● **Input data**
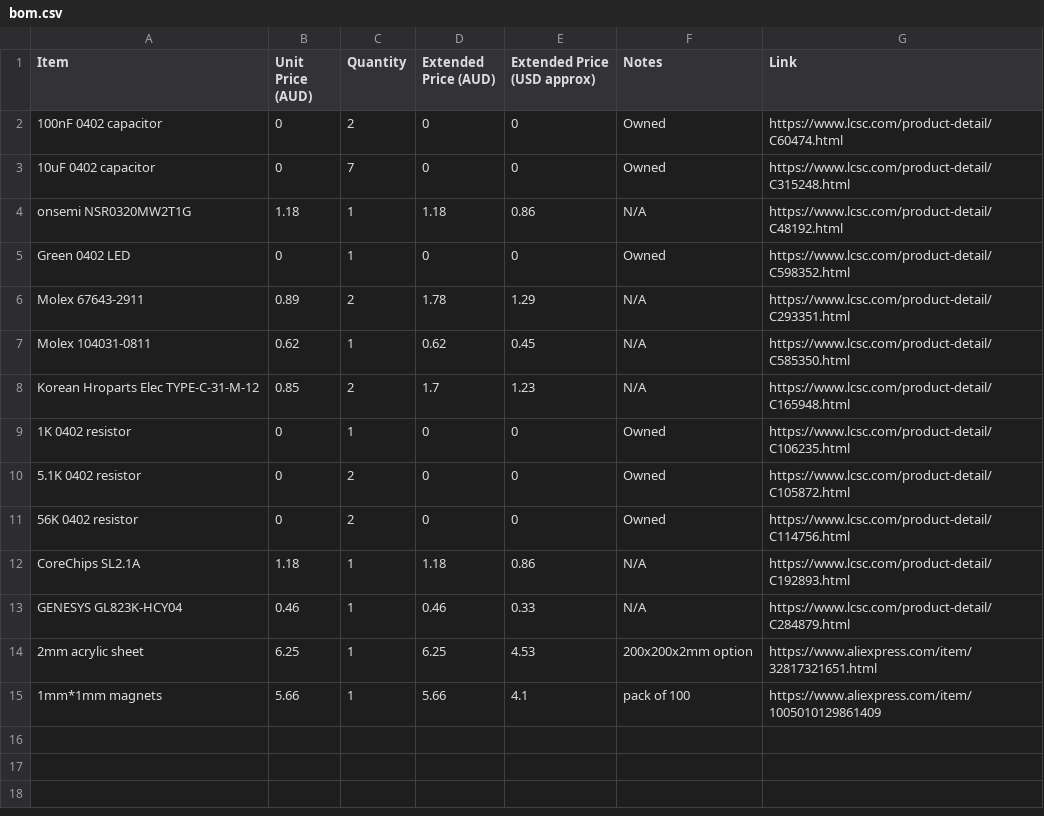
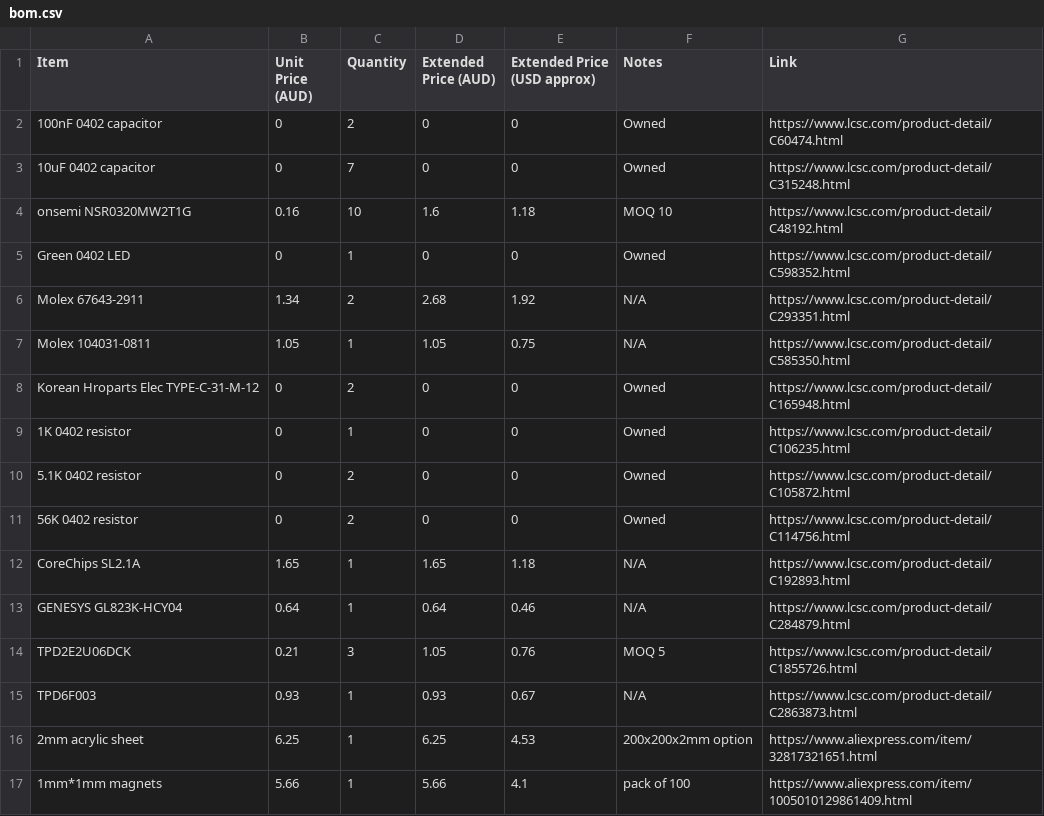
Before and after one commit to 0x62b/YetAnotherUSBHub, a CSV file: bom.csv, drawn as a sheet.

```diff
--- a/bom.csv
+++ b/bom.csv
@@ -3,7 +3,7 @@ Item,Unit Price (AUD),Quantity,Extended Price (AUD),Extended Price (USD approx),
 10uF 0402 capacitor,0,7,0,0,Owned,https://www.lcsc.com/product-detail/C315248.html
-onsemi NSR0320MW2T1G,1.18,1,1.18,0.86,N/A,https://www.lcsc.com/product-detail/C48192.html
+onsemi NSR0320MW2T1G,0.16,10,1.6,1.18,MOQ 10,https://www.lcsc.com/product-detail/C48192.html
 Green 0402 LED,0,1,0,0,Owned,https://www.lcsc.com/product-detail/C598352.html
-Molex 67643-2911,0.89,2,1.78,1.29,N/A,https://www.lcsc.com/product-detail/C293351.html
-Molex 104031-0811,0.62,1,0.62,0.45,N/A,https://www.lcsc.com/product-detail/C585350.html
-Korean Hroparts Elec TYPE-C-31-M-12,0.85,2,1.7,1.23,N/A,https://www.lcsc.com/product-detail/C165948.html
+Molex 67643-2911,1.34,2,2.68,1.92,N/A,https://www.lcsc.com/product-detail/C293351.html
+Molex 104031-0811,1.05,1,1.05,0.75,N/A,https://www.lcsc.com/product-detail/C585350.html
+Korean Hroparts Elec TYPE-C-31-M-12,0,2,0,0,Owned,https://www.lcsc.com/product-detail/C165948.html
 1K 0402 resistor,0,1,0,0,Owned,https://www.lcsc.com/product-detail/C106235.html
@@ -11,5 +11,7 @@ Korean Hroparts Elec TYPE-C-31-M-12,0.85,2,1.7,1.23,N/A,https://www.lcsc.com/pro
 56K 0402 resistor,0,2,0,0,Owned,https://www.lcsc.com/product-detail/C114756.html
-CoreChips SL2.1A,1.18,1,1.18,0.86,N/A,https://www.lcsc.com/product-detail/C192893.html
-GENESYS GL823K-HCY04,0.46,1,0.46,0.33,N/A,https://www.lcsc.com/product-detail/C284879.html
+CoreChips SL2.1A,1.65,1,1.65,1.18,N/A,https://www.lcsc.com/product-detail/C192893.html
+GENESYS GL823K-HCY04,0.64,1,0.64,0.46,N/A,https://www.lcsc.com/product-detail/C284879.html
+TPD2E2U06DCK,0.21,3,1.05,0.76,MOQ 5,https://www.lcsc.com/product-detail/C1855726.html
+TPD6F003,0.93,1,0.93,0.67,N/A,https://www.lcsc.com/product-detail/C2863873.html
 2mm acrylic sheet,6.25,1,6.25,4.53,200x200x2mm option,https://www.aliexpress.com/item/32817321651.html
-1mm*1mm magnets,5.66,1,5.66,4.1,pack of 100,https://www.aliexpress.com/item/1005010129861409
+1mm*1mm magnets,5.66,1,5.66,4.1,pack of 100,https://www.aliexpress.com/item/1005010129861409.html
```
Also changed, not shown: 1 other file.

● **What is required**
When a line in the material includes the word "Owned", copy it out.

● **Answer box**
 10uF 0402 capacitor,0,7,0,0,Owned,https://www.lcsc.com/product-detail/C315248.html
 Green 0402 LED,0,1,0,0,Owned,https://www.lcsc.com/product-detail/C598352.html
+Korean Hroparts Elec TYPE-C-31-M-12,0,2,0,0,Owned,https://www.lcsc.com/product-detail/C165948.html
 1K 0402 resistor,0,1,0,0,Owned,https://www.lcsc.com/product-detail/C106235.html
 56K 0402 resistor,0,2,0,0,Owned,https://www.lcsc.com/product-detail/C114756.html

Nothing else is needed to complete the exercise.